I went to church on Friday night, March 10, and the “house” was packed. We were at Davenport's Trinity Episcopal Cathedral to participate in a ceremony – the ceremony of theatre as constructed in T.S. Eliot’s Murder in the Cathedral, presented by the Genesius Guild under the direction of Don Wooten. The play enacts the martyrdom of Thomas Becket, a man who had been installed as archbishop by former friend King Henry II in order to consolidate the power of the crown, but who now, after becoming head of the church, is a man of conscience who refuses to bow to kingly power.

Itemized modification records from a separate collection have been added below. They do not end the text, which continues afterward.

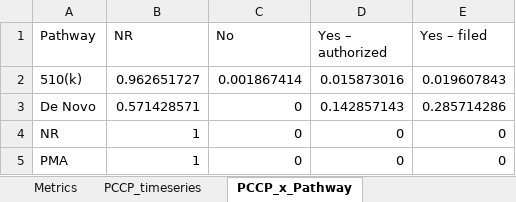
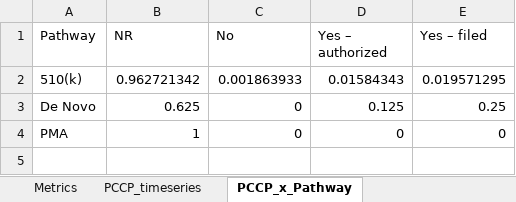
Before and after one commit to annegab1804/JACR_Article, an Excel workbook: output/supplementary/P6_post_market.xlsx, sheet PCCP_x_Pathway, drawn as a sheet; values as stored, in another font and other column widths than the file's, no borders; the diff names each change by its address in the sheet, - before the commit and + after, or states it on an @@ line.

```diff
--- a/output/supplementary/P6_post_market.xlsx (sheet PCCP_x_Pathway)
+++ b/output/supplementary/P6_post_market.xlsx (sheet PCCP_x_Pathway)
-B2 (NR): 0.962651727
+B2 (NR): 0.962721342
-C2 (No): 0.001867414
+C2 (No): 0.001863933
-D2 (Yes – authorized): 0.015873016
+D2 (Yes – authorized): 0.01584343
-E2 (Yes – filed): 0.019607843
+E2 (Yes – filed): 0.019571295
-B3 (NR): 0.571428571
+B3 (NR): 0.625
-D3 (Yes – authorized): 0.142857143
+D3 (Yes – authorized): 0.125
-E3 (Yes – filed): 0.285714286
+E3 (Yes – filed): 0.25
-row 4: NR | 1 | 0 | 0 | 0
```
Also changed, not shown: output/supplementary/P1_Fig1D_sankey_data.xlsx, output/supplementary/P1_J4_by_pathway.xlsx, 39 other files.
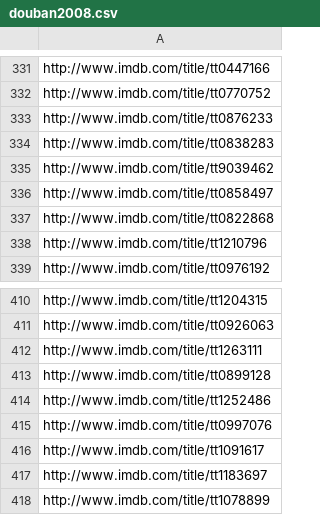
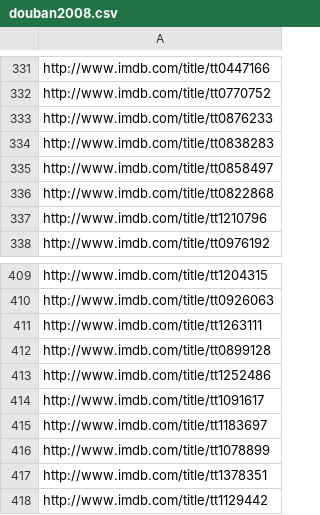
Before and after one commit to STAT133-Summer2016/finalproject-googly-eyes, a CSV file: douban2008.csv, drawn as a sheet; only a part is shown, gaps mark what is left out; the shorter side is filled out with more unchanged rows.

```diff
--- a/douban2008.csv
+++ b/douban2008.csv
@@ -334,3 +334,2 @@ http://www.imdb.com/title/tt0876233
 http://www.imdb.com/title/tt0838283
-http://www.imdb.com/title/tt9039462
 http://www.imdb.com/title/tt0858497
@@ -414,3 +413,2 @@ http://www.imdb.com/title/tt0899128
 http://www.imdb.com/title/tt1252486
-http://www.imdb.com/title/tt0997076
 http://www.imdb.com/title/tt1091617
```
Also changed, not shown: douban2009.csv, douban2010.csv, 10 other files.
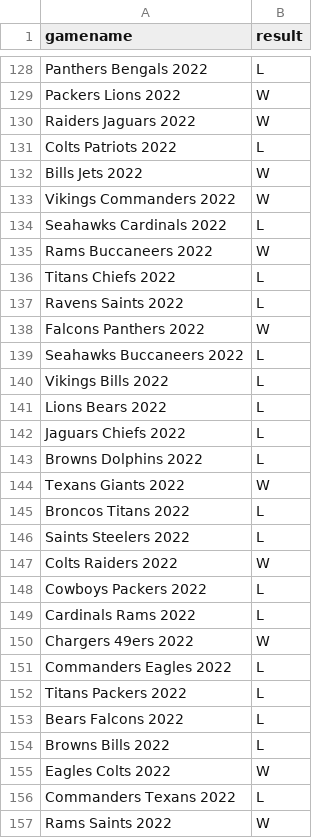
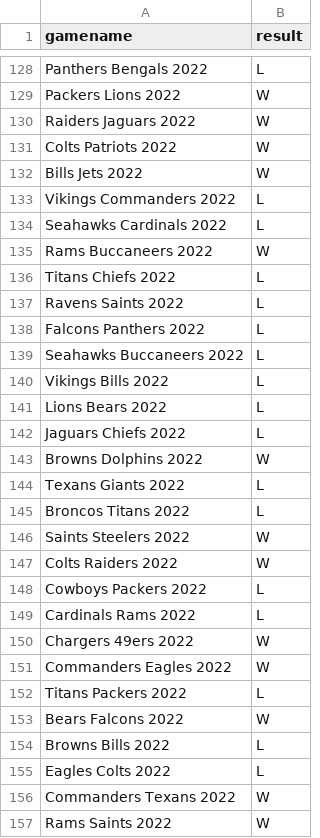
Before and after one commit to syanrun/NFLForecast, a CSV file: Madden Analysis/2022predictions.csv (was Machine Learning Analysis/2022predictions.csv), drawn as a sheet; only a part is shown, gaps mark what is left out; the diff covers the shown part only.

```diff
--- a/Machine Learning Analysis/2022predictions.csv
+++ b/Madden Analysis/2022predictions.csv
@@ -130,5 +130,5 @@ Packers Lions 2022,W
 Raiders Jaguars 2022,W
-Colts Patriots 2022,L
+Colts Patriots 2022,W
 Bills Jets 2022,W
-Vikings Commanders 2022,W
+Vikings Commanders 2022,L
 Seahawks Cardinals 2022,L
@@ -137,3 +137,3 @@ Titans Chiefs 2022,L
 Ravens Saints 2022,L
-Falcons Panthers 2022,W
+Falcons Panthers 2022,L
 Seahawks Buccaneers 2022,L
@@ -142,6 +142,6 @@ Lions Bears 2022,L
 Jaguars Chiefs 2022,L
-Browns Dolphins 2022,L
-Texans Giants 2022,W
+Browns Dolphins 2022,W
+Texans Giants 2022,L
 Broncos Titans 2022,L
-Saints Steelers 2022,L
+Saints Steelers 2022,W
 Colts Raiders 2022,W
@@ -150,8 +150,8 @@ Cardinals Rams 2022,L
 Chargers 49ers 2022,W
-Commanders Eagles 2022,L
+Commanders Eagles 2022,W
 Titans Packers 2022,L
-Bears Falcons 2022,L
+Bears Falcons 2022,W
 Browns Bills 2022,L
-Eagles Colts 2022,W
-Commanders Texans 2022,L
+Eagles Colts 2022,L
+Commanders Texans 2022,W
 Rams Saints 2022,W
```
Also changed, not shown: 88 edited cells elsewhere in this file, 23 other files.
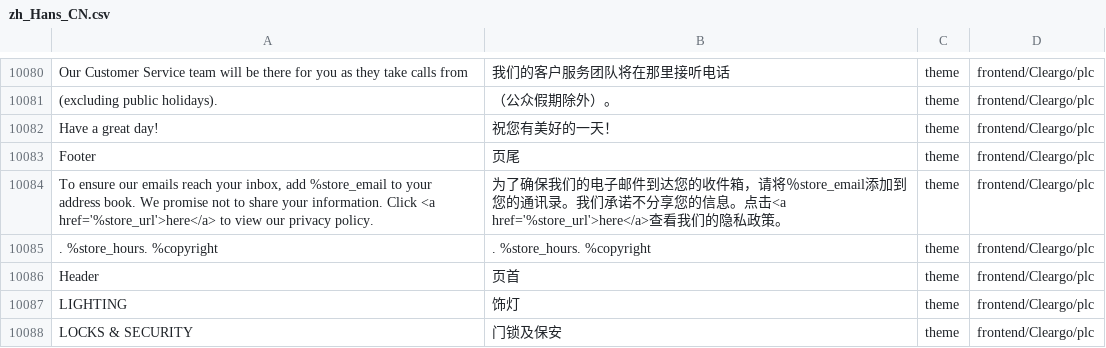
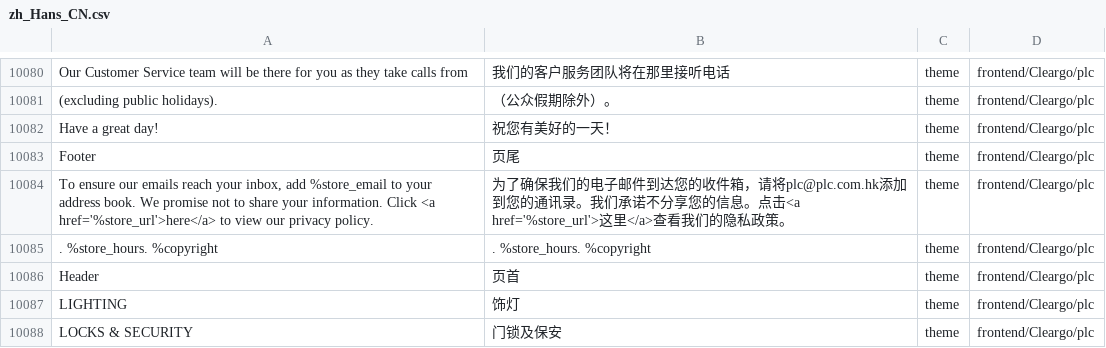
Before and after one commit to Cleargo/plc, a CSV file: app/i18n/magentotwotranslations/zh_Hans_CN/zh_Hans_CN.csv, drawn as a sheet; only a part is shown, gaps mark what is left out.

Commit message:
#bug 127 translation fixed .

```diff
--- a/app/i18n/magentotwotranslations/zh_Hans_CN/zh_Hans_CN.csv
+++ b/app/i18n/magentotwotranslations/zh_Hans_CN/zh_Hans_CN.csv
@@ -10092,3 +10092,3 @@ Have a great day! ,祝您有美好的一天！,theme,frontend/Cleargo/plc
 Footer,页尾,theme,frontend/Cleargo/plc
-"To ensure our emails reach your inbox, add %store_email to your address book. We promise not to share your information. Click <a href='%store_url'>here</a> to view our privacy policy.",为了确保我们的电子邮件到达您的收件箱，请将％store_email添加到您的通讯录。我们承诺不分享您的信息。点击<a href='%store_url'>here</a>查看我们的隐私政策。,theme,frontend/Cleargo/plc
+"To ensure our emails reach your inbox, add %store_email to your address book. We promise not to share your information. Click <a href='%store_url'>here</a> to view our privacy policy.",为了确保我们的电子邮件到达您的收件箱，请将plc@plc.com.hk添加到您的通讯录。我们承诺不分享您的信息。点击<a href='%store_url'>这里</a>查看我们的隐私政策。,theme,frontend/Cleargo/plc
 .  %store_hours.  %copyright,. %store_hours. %copyright,theme,frontend/Cleargo/plc
```
Also changed, not shown: app/i18n/magentotwotranslations/zh_Hant_HK/zh_Hant_HK.csv.
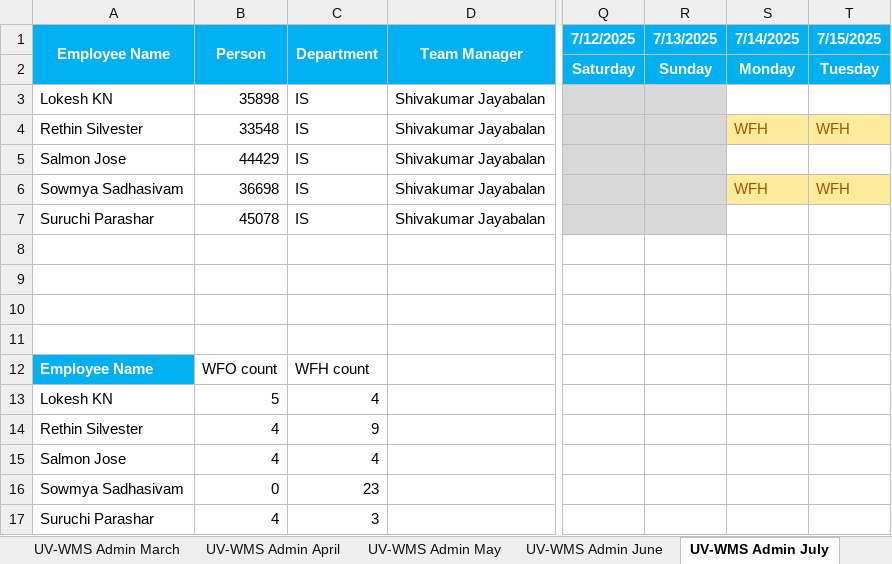
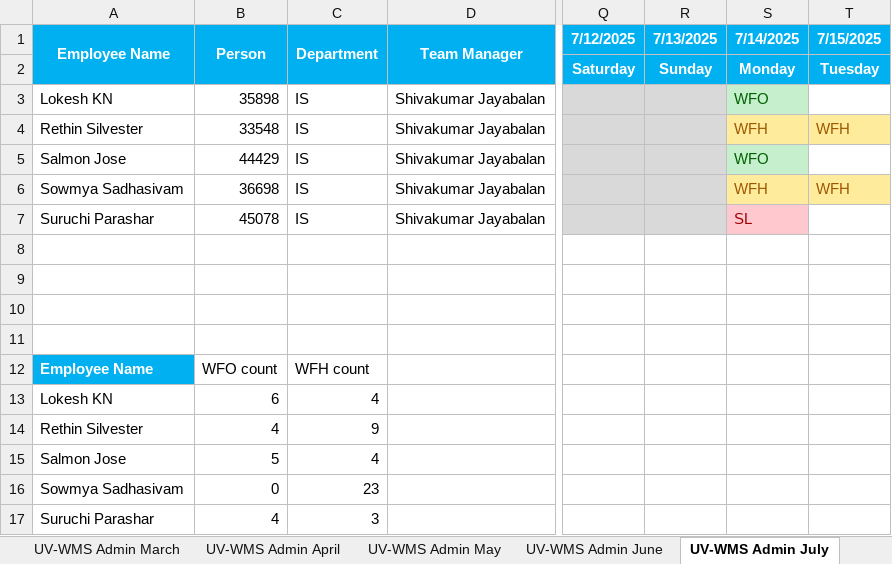
Before and after one commit to rethinsilvester/wfo-tracker, an Excel workbook: data/uv-wcs/App_Admin_UV-WCS.xlsx, sheet UV-WMS Admin July, drawn as a sheet; only a part is shown, gaps mark what is left out; values as stored, in another font and other column widths than the file's, no borders; conditional formats not drawn; the diff names each change by its address in the sheet, - before the commit and + after, or states it on an @@ line.

```diff
--- a/data/uv-wcs/App_Admin_UV-WCS.xlsx (sheet UV-WMS Admin July)
+++ b/data/uv-wcs/App_Admin_UV-WCS.xlsx (sheet UV-WMS Admin July)
-S3 (7/14/2025): (empty)
+S3 (7/14/2025): WFO
-S3 fill: none
+S3 fill: #C6EFCE
-S5 (7/14/2025): (empty)
+S5 (7/14/2025): WFO
-S5 fill: none
+S5 fill: #C6EFCE
-S7 (7/14/2025): (empty)
+S7 (7/14/2025): SL
-S7 fill: none
+S7 fill: #FFC7CE
-B13 (Person): 5
+B13 (Person): 6
-B15 (Person): 4
+B15 (Person): 5
```
Also changed, not shown: data/wcs-dev/WCS_DEV_tracker.xlsx.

Imagine that it’s Christmas Eve and you are Terrence, a delivery-truck driver who, en route to the airport, loses his cargo – the dead body of an elderly Israeli tourist – and you can’t communicate with the woman’s granddaughter, who doesn’t speak English. What do you do? Well, you call your friend Josh who learned to “speak Jewish at his Hare Krishna” and ask him to inform the young Israeli that her grandmother’s body is lost, of course.
Murderers is author Jeffrey Hatcher’s blanket title for his trio of monologues suggesting Twilight Zone episodes written by O. Henry, and in its current presentation at Moline’s new Black Box Theatre, our first sight is of monologuists Brent Tubbs, Nancy Teerlinck, and Lora Adams standing in a row, each in turn stating, “I am a murderer.” So give director Adams’ production honesty points right off the bat, because for 100 minutes on January 28, these three actors positively killed.
Southern Gothic is a genre dear to my heart, having been introduced years ago to the stories of Eudora Welty. In that vein, playwright Beth Henley blended dark humor and quirky characters in 1981's Pulitzer-winning Crimes of the Heart, the current Augustana College production. I attended the January 28 performance, and director Jennifer Popple and her crew provided a fearless rendition with some creative twists. In her program notes, Popple shares childhood memories of family reunions with almost 500 attendees in Greenwood, Mississippi, and her deep connection with this Mississippi-based play is evident in the nuances that helped me better understand the production's characters, their motivations, and the many themes presented.